MONTEREY PARK, California -- Detectives probing why an elderly Asian immigrant shot dead 11 people as they celebrated Lunar New Year at a dance hall in California are examining whether jealousy or a personal dispute was behind the tragedy, a report said Monday.
Huu Can Tran, 72, used a semiautomatic pistol in a rampage in the Los Angeles suburb of Monterey Park on Saturday night, killing men and women in their 50s, 60s and 70s. One person was shot in the parking lot.
He then drove to another dance studio where police say only the "heroic" actions of a young man who wrestled the weapon off him prevented another slaughter.

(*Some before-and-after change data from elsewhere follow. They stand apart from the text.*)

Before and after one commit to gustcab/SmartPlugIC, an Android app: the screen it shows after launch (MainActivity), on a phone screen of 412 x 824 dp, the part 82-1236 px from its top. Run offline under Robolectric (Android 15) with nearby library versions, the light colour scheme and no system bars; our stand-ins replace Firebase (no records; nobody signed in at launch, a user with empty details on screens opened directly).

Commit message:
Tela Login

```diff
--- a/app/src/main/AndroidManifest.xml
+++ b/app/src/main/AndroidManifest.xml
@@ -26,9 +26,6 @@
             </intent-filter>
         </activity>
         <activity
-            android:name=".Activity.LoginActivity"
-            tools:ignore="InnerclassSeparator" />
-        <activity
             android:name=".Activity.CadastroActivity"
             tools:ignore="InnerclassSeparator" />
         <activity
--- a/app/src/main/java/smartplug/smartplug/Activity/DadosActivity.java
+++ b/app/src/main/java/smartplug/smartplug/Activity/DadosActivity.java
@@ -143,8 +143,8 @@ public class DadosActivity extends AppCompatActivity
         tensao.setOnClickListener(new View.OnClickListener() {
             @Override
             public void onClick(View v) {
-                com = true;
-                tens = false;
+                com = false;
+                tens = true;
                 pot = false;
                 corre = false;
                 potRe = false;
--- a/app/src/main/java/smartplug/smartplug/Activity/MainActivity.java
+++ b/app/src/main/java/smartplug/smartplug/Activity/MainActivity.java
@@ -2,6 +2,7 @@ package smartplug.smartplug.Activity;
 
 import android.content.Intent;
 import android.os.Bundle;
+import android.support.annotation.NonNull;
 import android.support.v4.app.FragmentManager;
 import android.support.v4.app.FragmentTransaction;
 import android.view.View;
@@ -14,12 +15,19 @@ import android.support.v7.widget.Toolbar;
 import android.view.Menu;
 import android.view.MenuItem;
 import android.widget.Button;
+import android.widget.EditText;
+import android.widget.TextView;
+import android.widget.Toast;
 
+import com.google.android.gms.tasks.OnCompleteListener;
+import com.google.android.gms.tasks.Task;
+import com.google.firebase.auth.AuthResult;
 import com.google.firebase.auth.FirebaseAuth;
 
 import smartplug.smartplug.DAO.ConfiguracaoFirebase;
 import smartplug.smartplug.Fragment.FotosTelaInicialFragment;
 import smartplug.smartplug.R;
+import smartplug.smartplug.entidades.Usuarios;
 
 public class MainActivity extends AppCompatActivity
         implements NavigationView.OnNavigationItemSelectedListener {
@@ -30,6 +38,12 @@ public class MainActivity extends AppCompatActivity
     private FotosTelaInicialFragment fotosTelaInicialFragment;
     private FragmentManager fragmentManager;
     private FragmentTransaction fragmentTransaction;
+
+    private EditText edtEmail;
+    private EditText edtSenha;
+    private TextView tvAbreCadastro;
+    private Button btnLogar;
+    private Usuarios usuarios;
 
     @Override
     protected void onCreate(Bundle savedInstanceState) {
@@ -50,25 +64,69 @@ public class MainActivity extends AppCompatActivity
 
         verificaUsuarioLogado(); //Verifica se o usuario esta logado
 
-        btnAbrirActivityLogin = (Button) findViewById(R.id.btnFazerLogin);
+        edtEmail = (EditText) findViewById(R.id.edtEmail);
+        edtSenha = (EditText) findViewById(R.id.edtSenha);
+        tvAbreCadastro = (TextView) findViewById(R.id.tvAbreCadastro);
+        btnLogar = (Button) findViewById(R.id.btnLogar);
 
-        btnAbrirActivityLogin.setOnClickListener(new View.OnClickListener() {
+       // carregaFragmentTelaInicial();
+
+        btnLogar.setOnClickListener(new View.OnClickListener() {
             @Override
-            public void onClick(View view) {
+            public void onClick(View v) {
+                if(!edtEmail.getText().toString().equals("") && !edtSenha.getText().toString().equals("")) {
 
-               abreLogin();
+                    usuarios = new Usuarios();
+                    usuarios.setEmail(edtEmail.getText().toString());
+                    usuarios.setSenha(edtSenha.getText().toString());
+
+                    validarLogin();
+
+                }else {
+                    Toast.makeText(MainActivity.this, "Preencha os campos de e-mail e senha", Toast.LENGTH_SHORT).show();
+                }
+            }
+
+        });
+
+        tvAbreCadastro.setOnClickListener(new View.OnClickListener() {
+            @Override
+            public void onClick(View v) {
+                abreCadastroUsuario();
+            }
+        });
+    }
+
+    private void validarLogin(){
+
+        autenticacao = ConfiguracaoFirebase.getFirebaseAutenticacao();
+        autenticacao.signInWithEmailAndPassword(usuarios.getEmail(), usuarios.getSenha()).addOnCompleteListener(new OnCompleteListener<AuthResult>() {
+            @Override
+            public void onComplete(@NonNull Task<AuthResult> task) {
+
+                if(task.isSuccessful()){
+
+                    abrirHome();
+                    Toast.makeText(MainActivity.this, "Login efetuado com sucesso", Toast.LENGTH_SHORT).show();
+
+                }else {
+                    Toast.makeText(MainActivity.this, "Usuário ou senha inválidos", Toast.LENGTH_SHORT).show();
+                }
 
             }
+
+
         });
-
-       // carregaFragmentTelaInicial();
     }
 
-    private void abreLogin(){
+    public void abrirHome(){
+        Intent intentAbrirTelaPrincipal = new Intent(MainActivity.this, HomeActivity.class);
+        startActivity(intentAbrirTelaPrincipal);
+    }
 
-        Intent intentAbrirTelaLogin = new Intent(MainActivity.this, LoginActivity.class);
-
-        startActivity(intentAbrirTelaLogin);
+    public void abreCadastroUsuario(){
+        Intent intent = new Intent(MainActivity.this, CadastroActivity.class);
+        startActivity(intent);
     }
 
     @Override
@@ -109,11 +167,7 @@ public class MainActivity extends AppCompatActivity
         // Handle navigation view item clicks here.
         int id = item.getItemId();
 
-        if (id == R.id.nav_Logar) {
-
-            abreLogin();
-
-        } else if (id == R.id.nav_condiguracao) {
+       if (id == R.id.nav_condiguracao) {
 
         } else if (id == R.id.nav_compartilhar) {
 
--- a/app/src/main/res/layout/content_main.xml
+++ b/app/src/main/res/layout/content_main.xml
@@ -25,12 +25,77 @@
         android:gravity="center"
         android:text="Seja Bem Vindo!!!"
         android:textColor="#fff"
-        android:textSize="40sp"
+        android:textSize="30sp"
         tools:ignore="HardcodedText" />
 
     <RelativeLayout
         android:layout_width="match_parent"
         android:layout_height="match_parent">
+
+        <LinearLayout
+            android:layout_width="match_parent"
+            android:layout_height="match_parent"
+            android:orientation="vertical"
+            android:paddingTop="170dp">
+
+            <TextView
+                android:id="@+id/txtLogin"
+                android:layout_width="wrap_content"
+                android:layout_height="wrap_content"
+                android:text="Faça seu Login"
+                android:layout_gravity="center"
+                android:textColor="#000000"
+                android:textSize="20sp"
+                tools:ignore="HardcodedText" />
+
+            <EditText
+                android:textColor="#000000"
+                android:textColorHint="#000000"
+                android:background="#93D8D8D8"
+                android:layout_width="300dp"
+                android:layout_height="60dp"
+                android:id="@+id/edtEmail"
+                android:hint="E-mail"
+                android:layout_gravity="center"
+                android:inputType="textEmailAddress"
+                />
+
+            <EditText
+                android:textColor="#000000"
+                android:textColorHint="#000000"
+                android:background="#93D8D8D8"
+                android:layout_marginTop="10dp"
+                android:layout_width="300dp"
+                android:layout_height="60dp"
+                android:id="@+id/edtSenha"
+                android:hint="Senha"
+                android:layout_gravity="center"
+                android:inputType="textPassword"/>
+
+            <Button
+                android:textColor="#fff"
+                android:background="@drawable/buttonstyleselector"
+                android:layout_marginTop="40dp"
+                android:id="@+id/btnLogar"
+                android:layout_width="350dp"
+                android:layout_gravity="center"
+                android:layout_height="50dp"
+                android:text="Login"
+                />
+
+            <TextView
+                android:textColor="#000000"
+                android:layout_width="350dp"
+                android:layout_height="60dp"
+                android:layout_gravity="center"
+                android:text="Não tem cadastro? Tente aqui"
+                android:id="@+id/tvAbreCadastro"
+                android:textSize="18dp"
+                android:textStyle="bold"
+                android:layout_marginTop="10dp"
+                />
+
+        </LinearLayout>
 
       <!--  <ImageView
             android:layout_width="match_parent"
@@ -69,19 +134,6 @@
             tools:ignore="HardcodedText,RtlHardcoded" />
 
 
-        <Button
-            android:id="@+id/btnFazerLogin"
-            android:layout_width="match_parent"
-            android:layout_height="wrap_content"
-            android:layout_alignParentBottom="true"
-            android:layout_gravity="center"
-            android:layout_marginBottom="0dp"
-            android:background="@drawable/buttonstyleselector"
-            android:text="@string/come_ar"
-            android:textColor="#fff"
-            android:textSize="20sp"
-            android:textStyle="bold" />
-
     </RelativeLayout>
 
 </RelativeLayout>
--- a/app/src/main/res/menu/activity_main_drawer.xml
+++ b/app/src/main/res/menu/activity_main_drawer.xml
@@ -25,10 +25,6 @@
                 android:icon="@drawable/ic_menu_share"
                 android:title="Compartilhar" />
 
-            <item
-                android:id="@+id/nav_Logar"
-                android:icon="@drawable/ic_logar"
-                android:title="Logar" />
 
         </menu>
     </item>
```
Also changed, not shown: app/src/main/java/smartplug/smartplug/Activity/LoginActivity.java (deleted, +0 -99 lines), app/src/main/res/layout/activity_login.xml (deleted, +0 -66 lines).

Hours later, Tran shot himself dead as police moved in on his white van.
Los Angeles County Sheriff Robert Luna said Monday that Tran, who had been arrested in 1994 for unlawful possession of a firearm, had fired 42 rounds in the attack.
But, he said, much was still unknown.
"We still don't have a motive, but we want to know the motive behind this tragic event," he told reporters.
"What drove a madman to do this? We don't know. But we intend to find out."
Detectives were looking Monday at Tran's previous connections to the two dance studios, with personal relationships a key area of interest, the Los Angeles Times reported.
Monterey Park resident Chester Hong told Agence France-Presse on Sunday he believed a domestic dispute over an invitation to a Lunar New Year eve party could be at the root of the attack.
"The wife (was) invited to join the party (but) the husband cannot be invited," he said. "And the husband may be upset and jealous."
Luna confirmed officers had been told Tran may have been known to some of his victims, but said there was currently no evidence he was related to any.
On Monday a picture began to emerge of a man who, according to his marriage license, had immigrated from China, and who had been a regular at the Star Ballroom Dance Studio in the past.
Tran's ex-wife told CNN the couple had met there two decades ago when he offered to give her informal lessons.
The woman, who did not want to be named, said they married a short time later, but the relationship did not last, with the divorce finalized in 2006.
She said Tran, who sometimes worked as a truck driver, was not violent, but could be impatient.
A man who said he had previously known Tran said he would complain about dance teachers, who, he claimed, would say "evil things about him," CNN reported.
He was "hostile to a lot of people there," the man told the broadcaster.
Detectives who searched a mobile home where Tran had been living in Hemet, 140 kilometers east of Los Angeles, recovered a rifle, electronics and ammunition, Luna said.
Police in the city said earlier this month Tran had made "fraud, theft, and poisoning allegations involving his family in the Los Angeles area 10 to 20 years ago."
Saturday night's mass shooting was the worst in the United States since a teenage gunman in Uvalde, Texas killed 21 people at an elementary school last May. All but two were children.
The toll from Monterey Park, one of California's largest Asian communities, rose to 11 on Monday when one of those injured in the attack died in the hospital.
The Los Angeles County and University of Southern California Medical Center said four victims had been treated at the hospital and one remained in a serious condition.
The coroner in Los Angeles said all of those who died were in their 50s, 60s or 70s, and named four of the dead as My Nhan, aged 65, Valentino Alvero, 68, Xiujuan Yu, 57, and 63-year-old Lilan Li.
Nhan's family said the tragedy was "still sinking in."
"She spent so many years going to the dance studio in Monterey Park on weekends," a statement said.
"It's what she loved to do. But unfairly, Saturday was her last dance.
"We are starting the Lunar New Year broken."
Amid so much heartbreak, stories of hope and heroism also emerged.
Security footage showed 26-year-old Brandon Tsay grappling with Tran in the lobby of the Lai Lai Ballroom & Studio in Alhambra as he tried to rip the MAC-10 9mm semiautomatic weapon from him.
"I lunged at him with both my hands, grabbed the weapon, and had a struggle," Tsay told ABC.
"He was hitting me across the face, bashing me in the back of my head, I was trying to use my elbows to get the gun away from him.
"Finally, at one point I was able to pull the gun away from him, shove him aside, create some distance, point the gun at him, intimidate him, shouting, 'Get the hell out here. I'll shoot. Get away. Go.'"
Luna praised Tsay, saying: "his heroic action ... saved countless lives."
"What a brave man he is." (AFP)